We do have pictures of other wildlife from the island to share with our faithful audience. We visited a koala sanctuary, where photography is allowed and koala sightings are very easily managed, since the animals barely ever move from one tree to another, and the keepers can post signs like "Baby koala here" and "This is our oldest koala" right in front of the trees where you are certain to spot the koalas in question. These creatures certainly rival the little penguins on the cuteness scale -- see for youself! We saw a kangaroo on the road, too, but didn't reach for the camera in time. Our visit to the Seal Rocks (well, not to the rocks themselves, they are out in the ocean and closed to visitors as a nature preserve, but you can see them from the shore) did not yield a single seal sighting, alas. Even looking through binoculars for $2 a glance didn't reveal any seals whatsoever. Nevertheless, the rocks with their crashing surf were spectacular!

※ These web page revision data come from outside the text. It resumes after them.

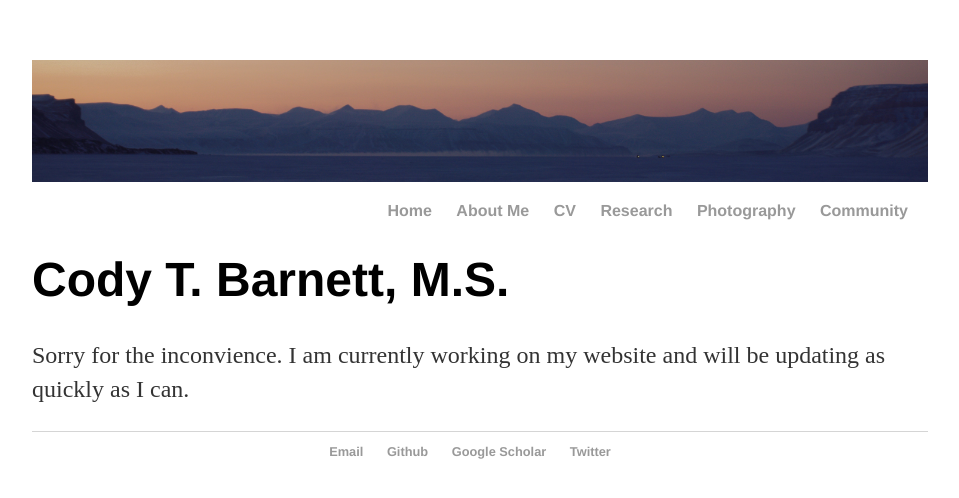
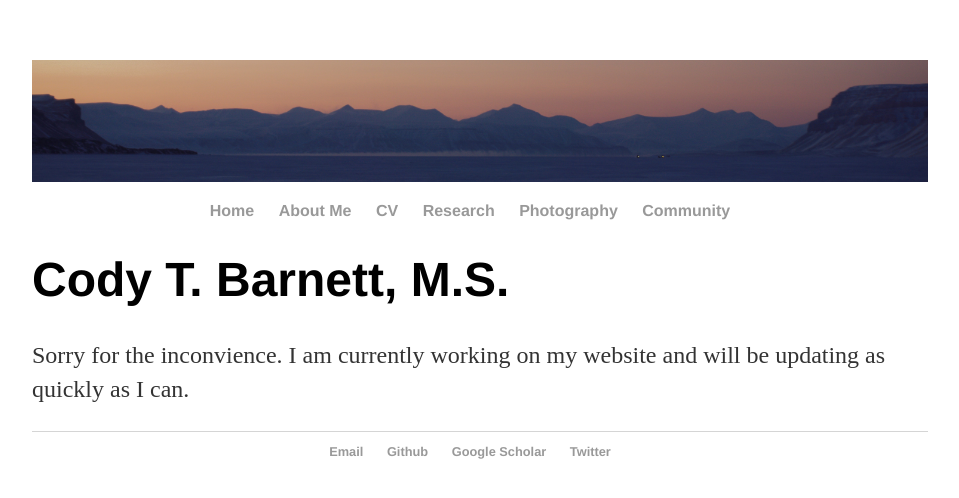
Before and after one commit to Cbarnett207/CBarnett207.github.io, a Jekyll site: the page built from index.html, in a window 1280 px wide. Shown: the top 498 px of the page, without its empty margins (160-1119 px from the left). Built offline with Jekyll 4.4.1, drawn with Linux system fonts in a browser that asks for light colours.

Commit message:
update header options
center link pages below banner image

```diff
--- a/_layouts/default.html
+++ b/_layouts/default.html
@@ -8,7 +8,7 @@
 		</head>
 		<body>
 			<nav>
-	    		<div align="right"><ul>
+	    		<div align="center"><ul>
 	        		<li><a href="/">Home</a></li>
 		        	<li><a href="/about">About Me</a></li>
 	        		<li><a href="/cv">CV</a></li>
```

Seal Rocks, bare of seals                All of us are kids at heart                The impressive surf that beats against seal rocks             The Aussies can be pretty blunt   

Above: The only sea-like pictures we managed to take on Phillip Island. As mentioned before, they don't let you take any pictures of the penguins.
Below: Some pictures from the koala sanctuary -- basically all the koalas that we could possibly cram into one webpage. By the way, aren't they soooo cuute?

The biggest koala we saw that day                Find the koala in the tree                Spot the koala behind Daria                A nice koala closeup

A baby koala                Very, very cute                Ok, no koalas here... just Puneet                A nice view of the koala habitat